ASSIGNMENT.
In the entries below, find every line holding the string "ExcelGrep" and collect it.

---------- SOURCE MATERIAL

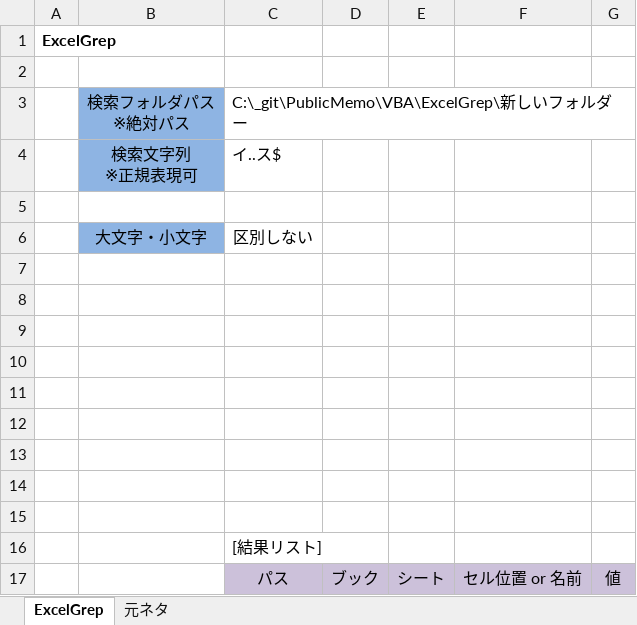
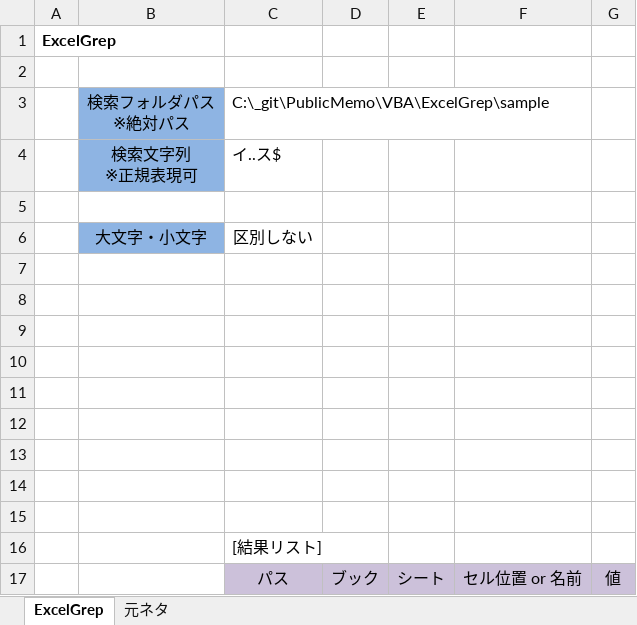
Before and after one commit to mtk57/PublicMemo, an Excel workbook: VBA/ExcelGrep/ExcelGrep.xlsm, sheet ExcelGrep, drawn as a sheet; values as stored, in another font and other column widths than the file's, no borders; charts and pictures not drawn; the diff names each change by its address in the sheet, - before the commit and + after, or states it on an @@ line.

```diff
--- a/VBA/ExcelGrep/ExcelGrep.xlsm (sheet ExcelGrep)
+++ b/VBA/ExcelGrep/ExcelGrep.xlsm (sheet ExcelGrep)
-C3: C:\_git\PublicMemo\VBA\ExcelGrep\新しいフォルダー
+C3: C:\_git\PublicMemo\VBA\ExcelGrep\sample
```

--------------------

OUTPUT OF THE EXERCISE.
Before and after one commit to mtk57/PublicMemo, an Excel workbook: VBA/ExcelGrep/ExcelGrep.xlsm, sheet ExcelGrep, drawn as a sheet; values as stored, in another font and other column widths than the file's, no borders; charts and pictures not drawn; the diff names each change by its address in the sheet, - before the commit and + after, or states it on an @@ line.
--- a/VBA/ExcelGrep/ExcelGrep.xlsm (sheet ExcelGrep)
+++ b/VBA/ExcelGrep/ExcelGrep.xlsm (sheet ExcelGrep)
-C3: C:\_git\PublicMemo\VBA\ExcelGrep\新しいフォルダー
+C3: C:\_git\PublicMemo\VBA\ExcelGrep\sample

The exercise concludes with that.